Caterpillars, also known as (aka) cute little worms, in the farms of Kanchipuram have taken the responsibility of producing India’s finest fabric – the beautiful silk! How are worms producing fabric? You see, it all starts with a good diet.
Once silkworms are born, they eat mulberry leaves non-stop for at least 30 days! After that, they build a cocoon around themselves and transform into pretty moths.
Each worm’s cocoon looks like a small cotton ball that is spun with a single thread! This cocoon is made of a protein fiber that hardens when it comes in contact with air. This very fiber is what we call silk. From here, the humans take over to give shape to the worms’ creation.
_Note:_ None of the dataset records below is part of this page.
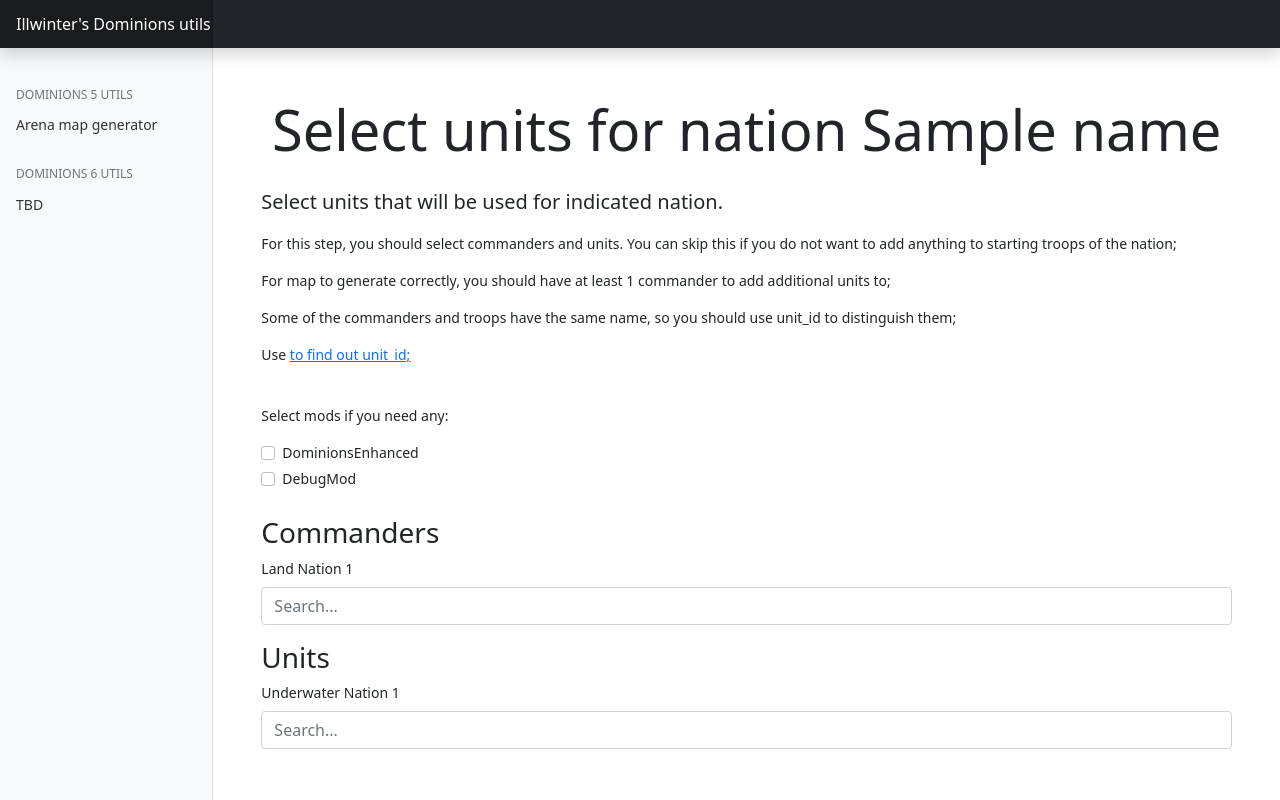
After one commit to AntonDnepr/domutils, a Python web app: template apps/mapgenerator/templates/dom5/units.html in a window 1280 px wide. The commit adds this page. Run offline with Jinja, Linux system fonts and the light colour scheme; the template is opened without the code that fills it: most values are stand-ins (such as "Sample title", 1, 10 or a date in 2020); some libraries are stand-ins or nearby versions.

Commit message:
feat: units page

```diff
--- /dev/null
+++ b/apps/mapgenerator/templates/dom5/units.html
@@ -0,0 +1,62 @@
+{% extends "base.html" %}
+
+{% block main_content %}
+<div class="container mt-5">
+  <div class="text-center">
+    <h2 class="display-4 mb-4">Select units for nation {{name}}</h2>
+  </div>
+  <div class="row">
+    <div class="mb-4">
+        <p class="lead">Select units that will be used for indicated nation.</p>
+        <p>For this step, you should select commanders and units. You can skip this if you do not want to add anything to starting troops of the nation;</p>
+        <p>For map to generate correctly, you should have at least 1 commander to add additional units to;</p>
+        <p>Some of the commanders and troops have the same name, so you should use unit_id to distinguish them;</p>
+        <p>Use <a href="https://larzm42.github.io/dom5inspector/" target="_blank" rel="noopener noreferrer"> to find out unit_id;</a></p>
+    </div>
+  </div>
+  <div class="row">
+    <form id="selectedMods">
+      <div class="mb-4">
+        <p>Select mods if you need any:</p>
+        <div class="form-check">
+          <input class="form-check-input" type="checkbox" value="de" name="mods" id="DominionsEnhanced">
+          <label class="form-check-label" for="DominionsEnhanced">
+            DominionsEnhanced
+          </label>
+        </div>
+        <div class="form-check">
+          <input class="form-check-input" type="checkbox" value="debug" name="mods" id="DebugMod">
+          <label class="form-check-label" for="DebugMod">
+            DebugMod
+          </label>
+        </div>
+      </div>
+    </form>
+    <form class="mb-3">
+        <h3>Commanders</h3>
+        <div class="mb-3 parent-js">
+          <label for="land_nation_1" class="form-label">Land Nation 1</label>
+          <input type="text" class="form-control" id="land_nation_1" name="search_term" data-id="land_nation_1"
+            hx-trigger="keyup changed delay:500ms" hx-target="#land_nation_1Results" placeholder="Search..."
+            hx-include="#selectedMods" hx-get="/dom5/autocomplete/units/">
+          <div id="land_nation_1Results" class="mt-2">
+
+          </div>
+        </div>
+        <h3>Units</h3>
+        <div class="mb-3 parent-js">
+          <label for="water_nation_1" class="form-label">Underwater Nation 1</label>
+          <input type="text" class="form-control" id="water_nation_1" name="search_term" data-id="water_nation_1"
+          hx-trigger="keyup changed delay:500ms" hx-target="#water_nation_1Results" placeholder="Search..."
+          hx-include="#selectedMods" hx-get="/dom5/autocomplete/units/">
+          <div id="water_nation_1Results" class="mt-2">
+
+          </div>
+        </div>
+  </div>
+</div>
+{% endblock main_content %}
+
+{% block extra_js %}
+<script src="https://unpkg.com/htmx.org@1.9.9"></script>
+{% endblock extra_js %}
```
Also changed, not shown: apps/mapgenerator/app.py (+21 -3 lines), apps/mapgenerator/templates/dom5/arena.html (+4 -4 lines), apps/mapgenerator/templates/dom5/arena_nations_select.html (+43 -18 lines), apps/mapgenerator/templates/dom5/includes/units_table.html (added, +20 -0 lines), apps/mapgenerator/tests/test_app.py (+5 -7 lines).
Once the worm leaves the cocoon after 16 days, the cocoon is taken and dropped into boiling water to make it into a long single fiber. Each fiber is then put into the spinning reel to create silk threads.
Around 409 years ago, two talented weaving communities from Andhra Pradesh namely, the Saligars and Devangars, came to Kanchipuram (a small town in Tamil Nadu). This is the place where they turned the silk fabric into a splendid art by weaving sarees (a long fabric draped by South Asian women). The weavers were very talented. They came up with an idea to recreate the designs and symbols in village temples on the Silk fabric using the gold and silver zari (fine thread). This zari art belongs to Gujarat, a western state in India. Thus the Kanchipuram saree is born by using the weaving expertise of two Indian states.
During major Hindu festivals in India, you see women dressed in rich, colorful Kanchipuram sarees adorned with patterns and drawings in gold.
The fashion and home decor industries owe a huge debt to silkworms for their hard work!